A bit more digging helped shed additional light on this company and the family who found it and ran it. Sam Lazaro Bros (賚瑞羅音樂所 Lai Ruiluo yinyuesuo [Lazaro music house]) was set up by three Sam Lazaro Brothers, one of whom was Bernardino, in 1916 or 1924. It imported pianos and other musical instruments and records from North America and Europe. An entry for Sam Lazaro Bros in the 1925 volume of Seaports of the Far East lists the company as ‘Importers of Musical Merchandise, Piano Tuners and Repairers’ at 125 Szechuan (Sichuan) Road. The 1938 Directory and Chronicle for China, Japan, Korea, etc. listed it on 130 Nanjing Road. Other sources locate the company at 232 Nanjing Road (for example, this entry on the website ‘The Pipe Organ in China Project’). I was excited to find that the firm was also connected to cinema. Seemingly, it was a ticket agent for major film theatres in Shanghai like the Cathay or the Nanking. Indeed, two film posters can be seen outside the shop in Rosholt’s photograph.
According to information in Chinese cited in the entry about the company in MADSpace, Sam Lazaro Bros also had branches in Panaji (Pangim), Goa’s capital (then under Portuguese rule) and Yangon (Rangoon, then under British rule), which illustrates how the company’s owners – like other families in Asia – straddled the British and the Portuguese imperial worlds, not simply in East Asia but also in South and Southeast Asia. I later came across archival files from 1949 and 1951 on some members of the Sam Lazaro family, confirming their registration at the Shanghai consulate as Portuguese, possibly from when they were preparing to leave the city. Bernardino is listed as having been born in ‘Margão, Portuguese India’ in 1888.

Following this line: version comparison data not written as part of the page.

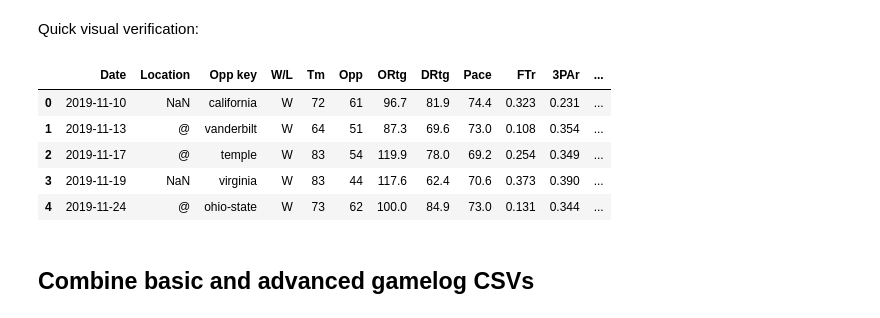
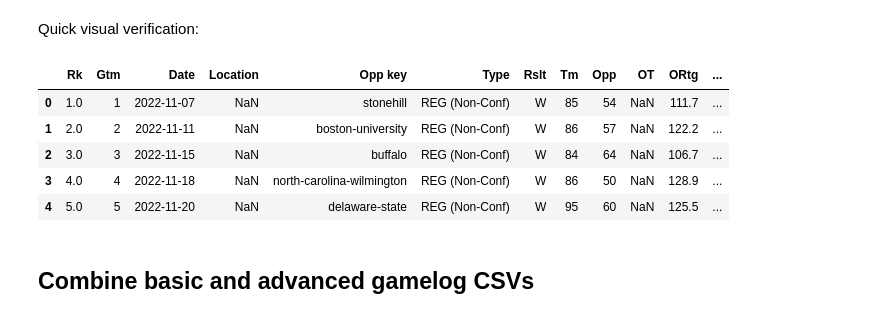
Before and after one commit to mike-taylor99/MLMB, a Jupyter notebook: utils/notebook/training_data.ipynb, the cells around one changed output. Cells and saved outputs as stored; diff of their text form; code cells hidden in the pictures.

```diff
--- a/utils/notebook/training_data.ipynb
+++ b/utils/notebook/training_data.ipynb
@@ -241,17 +261,17 @@ def create_advanced_gamelogs(seasons, isWomens = False):
 # %% [markdown]
 Quick visual verification:
 # %%
-school_key, season = 'connecticut', 2020
-file_path = get_team_season_file_path(school_key, season, f'{school_key}_advanced.csv', isWomens=True)
+school_key, season = 'connecticut', 2023
+file_path = get_team_season_file_path(school_key, season, f'{school_key}_advanced.csv', isWomens=False)
 team_df = pd.read_csv(file_path)
 team_df.head()
 # %% [output]
-|  | Date | Location | Opp key | W/L | Tm | Opp | ORtg | DRtg | Pace | FTr | 3PAr | ... |
-| 0 | 2019-11-10 | NaN | california | W | 72 | 61 | 96.7 | 81.9 | 74.4 | 0.323 | 0.231 | ... |
-| 1 | 2019-11-13 | @ | vanderbilt | W | 64 | 51 | 87.3 | 69.6 | 73.0 | 0.108 | 0.354 | ... |
-| 2 | 2019-11-17 | @ | temple | W | 83 | 54 | 119.9 | 78.0 | 69.2 | 0.254 | 0.349 | ... |
-| 3 | 2019-11-19 | NaN | virginia | W | 83 | 44 | 117.6 | 62.4 | 70.6 | 0.373 | 0.390 | ... |
-| 4 | 2019-11-24 | @ | ohio-state | W | 73 | 62 | 100.0 | 84.9 | 73.0 | 0.131 | 0.344 | ... |
+|  | Rk | Gtm | Date | Location | Opp key | Type | Rslt | Tm | Opp | OT | ORtg | ... |
+| 0 | 1.0 | 1 | 2022-11-07 | NaN | stonehill | REG (Non-Conf) | W | 85 | 54 | NaN | 111.7 | ... |
+| 1 | 2.0 | 2 | 2022-11-11 | NaN | boston-university | REG (Non-Conf) | W | 86 | 57 | NaN | 122.2 | ... |
+| 2 | 3.0 | 3 | 2022-11-15 | NaN | buffalo | REG (Non-Conf) | W | 84 | 64 | NaN | 106.7 | ... |
+| 3 | 4.0 | 4 | 2022-11-18 | NaN | north-carolina-wilmington | REG (Non-Conf) | W | 86 | 50 | NaN | 128.9 | ... |
+| 4 | 5.0 | 5 | 2022-11-20 | NaN | delaware-state | REG (Non-Conf) | W | 95 | 60 | NaN | 125.5 | ... |
 # %% [markdown]
 ## Combine basic and advanced gamelog CSVs
 # %%
```
Also changed, not shown: parts of 29 cells of this notebook, 50 other files.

A genealogy website lists Joaquim Bernardino de Sam Lazaro as having died in Shanghai in 1972, an intriguing information as the great majority of Portuguese nationals had left Shanghai by the early 1950s. Could he have been one of the few foreigners to remain in the People’s Republic of China? Possibly not, as another ancestry website states that he passed away in Bangalore, India. A brief mention in this article also notes that the family left Shanghai for Bangalore in 1951 and that, later, some members went to the United States (one of Bernardino’s sons, Fred de Sam Lazaro, is a distinguished journalist). The same article mentions Bernardino’s wife was a physician and there’s a brief February 1941 report in the North China Herald on Bernardino’s marriage to ‘Dr. Alda da Silva’ at the (Catholic) Church of Christ the King. Did Dr Silva practice medicine in Shanghai? I haven’t yet found an answer to this.
In sum, a name in a report and a photograph on HPC opened a window into a history of global migration involving China, India, Burma, Britain (through the British Empire), Portugal, and the US. They are also linked to a history of global circulation of commodities such as musical instruments and of the distribution of Hollywood films in China, mediated by companies like Sam Lazaro Bros, that were both local and transnational.
 The entry about the company in Dr Cécile Armand’s MADSpace platform gives a founding date of 1916 whilst Dr Szu-Wei Chen’s ‘The Music Industry and Popular Song in 1930s and 1940s Shanghai: A Historical and Stylistic Analysis’ (PhD thesis, University of Stirling, 2007) states it was set up in 1924 (p. 137).